§ INSTRUCTIONS FOR THE TASK:
Which lines of the data below include the string "edited"? Return each of them.

Items from a data source
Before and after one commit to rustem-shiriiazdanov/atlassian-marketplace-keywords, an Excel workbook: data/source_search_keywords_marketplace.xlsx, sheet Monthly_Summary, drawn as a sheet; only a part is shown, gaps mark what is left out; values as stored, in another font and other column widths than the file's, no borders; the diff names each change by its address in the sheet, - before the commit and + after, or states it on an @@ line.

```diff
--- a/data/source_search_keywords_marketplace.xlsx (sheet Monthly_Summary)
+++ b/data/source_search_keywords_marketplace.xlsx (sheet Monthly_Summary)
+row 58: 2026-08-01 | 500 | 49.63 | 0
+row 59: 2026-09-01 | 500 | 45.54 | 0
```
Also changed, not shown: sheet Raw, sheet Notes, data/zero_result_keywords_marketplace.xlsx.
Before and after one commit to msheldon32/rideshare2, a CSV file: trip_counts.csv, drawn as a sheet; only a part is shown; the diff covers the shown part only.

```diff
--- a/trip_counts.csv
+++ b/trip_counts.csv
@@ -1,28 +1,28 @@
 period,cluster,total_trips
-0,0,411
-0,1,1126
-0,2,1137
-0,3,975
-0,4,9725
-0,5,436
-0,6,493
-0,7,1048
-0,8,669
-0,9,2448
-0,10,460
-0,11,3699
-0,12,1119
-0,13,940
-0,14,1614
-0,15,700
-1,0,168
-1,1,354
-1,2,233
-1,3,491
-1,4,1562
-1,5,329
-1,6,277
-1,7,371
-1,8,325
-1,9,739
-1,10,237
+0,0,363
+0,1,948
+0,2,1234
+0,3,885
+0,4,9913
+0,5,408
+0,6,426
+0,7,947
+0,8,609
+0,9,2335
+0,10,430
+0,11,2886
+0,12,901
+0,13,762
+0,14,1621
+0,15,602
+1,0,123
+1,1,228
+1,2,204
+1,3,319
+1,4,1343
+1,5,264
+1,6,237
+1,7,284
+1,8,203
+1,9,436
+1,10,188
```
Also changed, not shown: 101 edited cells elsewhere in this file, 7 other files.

---

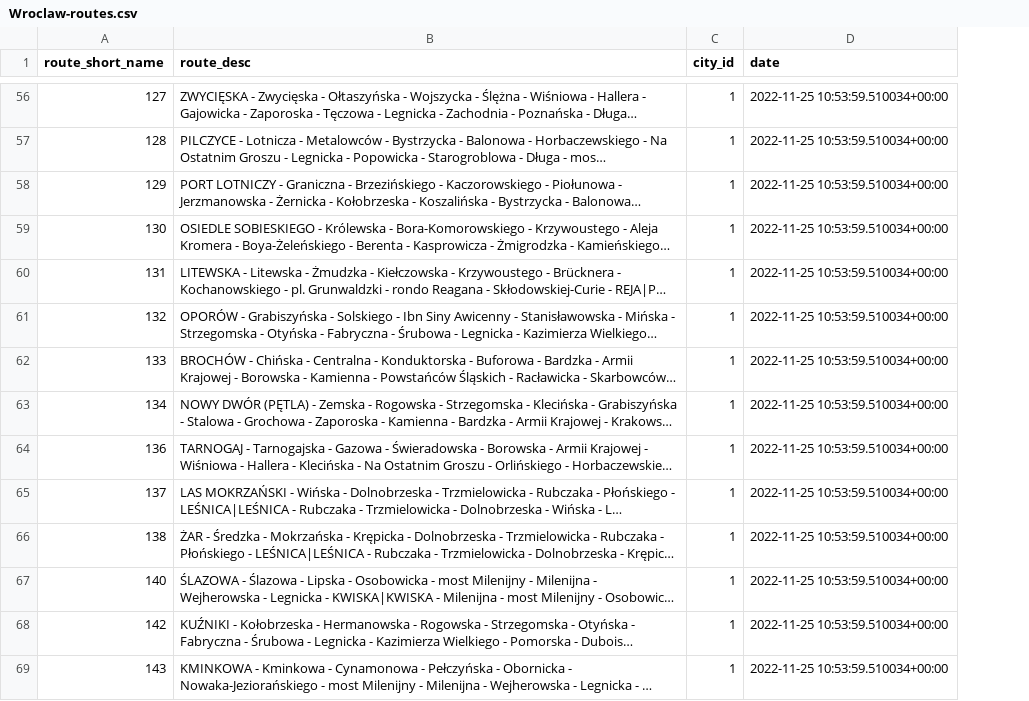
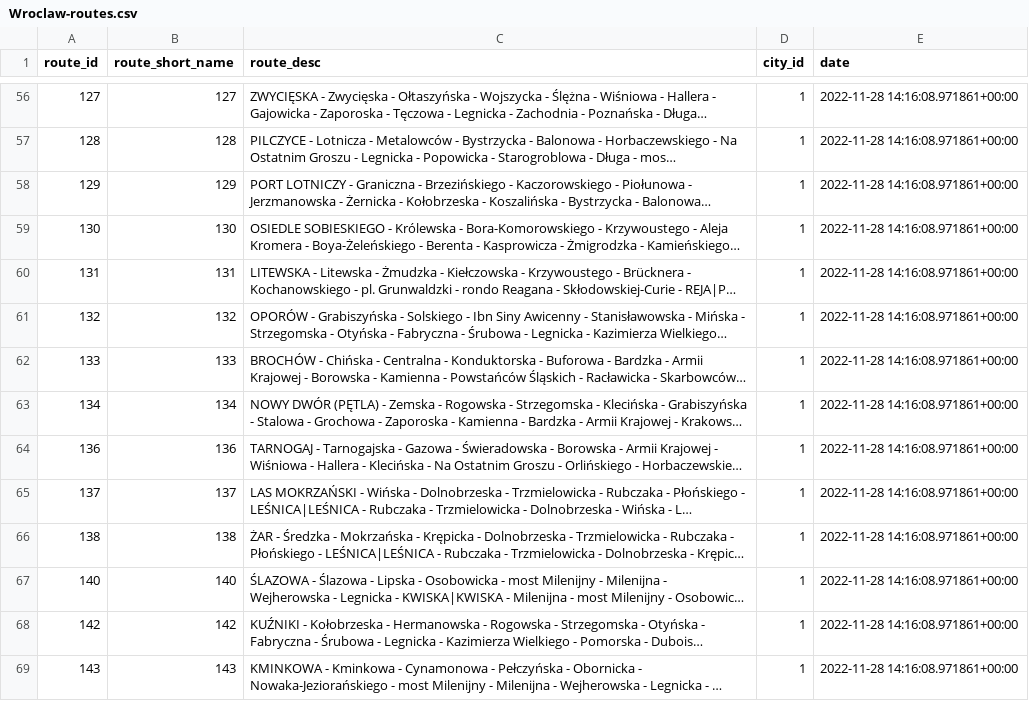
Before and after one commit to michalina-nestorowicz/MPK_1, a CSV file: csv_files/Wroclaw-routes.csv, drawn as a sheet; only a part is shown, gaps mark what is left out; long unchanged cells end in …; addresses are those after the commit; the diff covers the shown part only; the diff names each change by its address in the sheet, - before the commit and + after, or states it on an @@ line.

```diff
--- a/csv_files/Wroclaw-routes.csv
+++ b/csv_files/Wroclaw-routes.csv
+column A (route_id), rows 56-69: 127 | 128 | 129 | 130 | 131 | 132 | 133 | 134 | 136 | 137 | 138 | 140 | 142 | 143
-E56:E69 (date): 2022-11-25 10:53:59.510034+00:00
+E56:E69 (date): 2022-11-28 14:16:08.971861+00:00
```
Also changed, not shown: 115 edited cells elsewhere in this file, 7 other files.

==

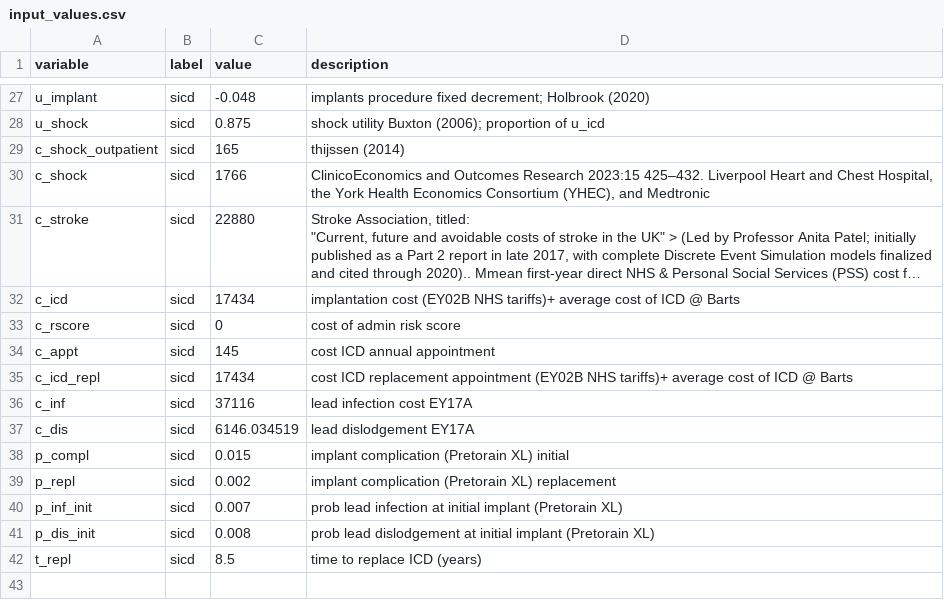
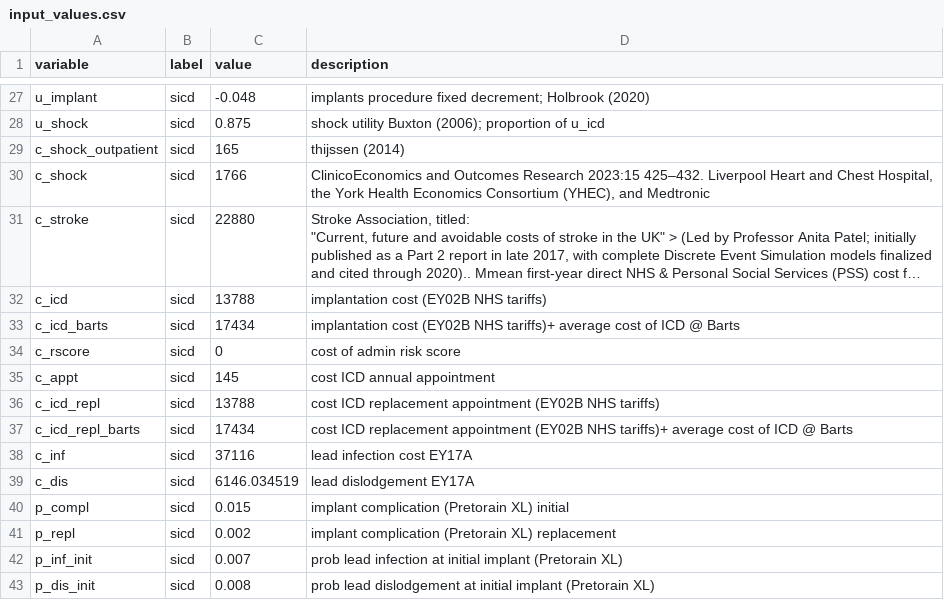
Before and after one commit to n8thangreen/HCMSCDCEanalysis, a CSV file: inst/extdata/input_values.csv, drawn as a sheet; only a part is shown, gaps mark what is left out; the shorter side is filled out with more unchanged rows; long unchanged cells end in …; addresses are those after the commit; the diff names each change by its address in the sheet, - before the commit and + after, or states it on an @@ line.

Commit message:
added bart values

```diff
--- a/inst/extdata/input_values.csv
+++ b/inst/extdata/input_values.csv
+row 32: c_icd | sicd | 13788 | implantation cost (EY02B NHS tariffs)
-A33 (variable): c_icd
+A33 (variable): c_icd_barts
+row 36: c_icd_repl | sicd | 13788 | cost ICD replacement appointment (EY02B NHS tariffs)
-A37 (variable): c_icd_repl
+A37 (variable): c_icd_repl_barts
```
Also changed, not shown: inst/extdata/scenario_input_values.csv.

§ RESPONSE:
Also changed, not shown: 101 edited cells elsewhere in this file, 7 other files.
Also changed, not shown: 115 edited cells elsewhere in this file, 7 other files.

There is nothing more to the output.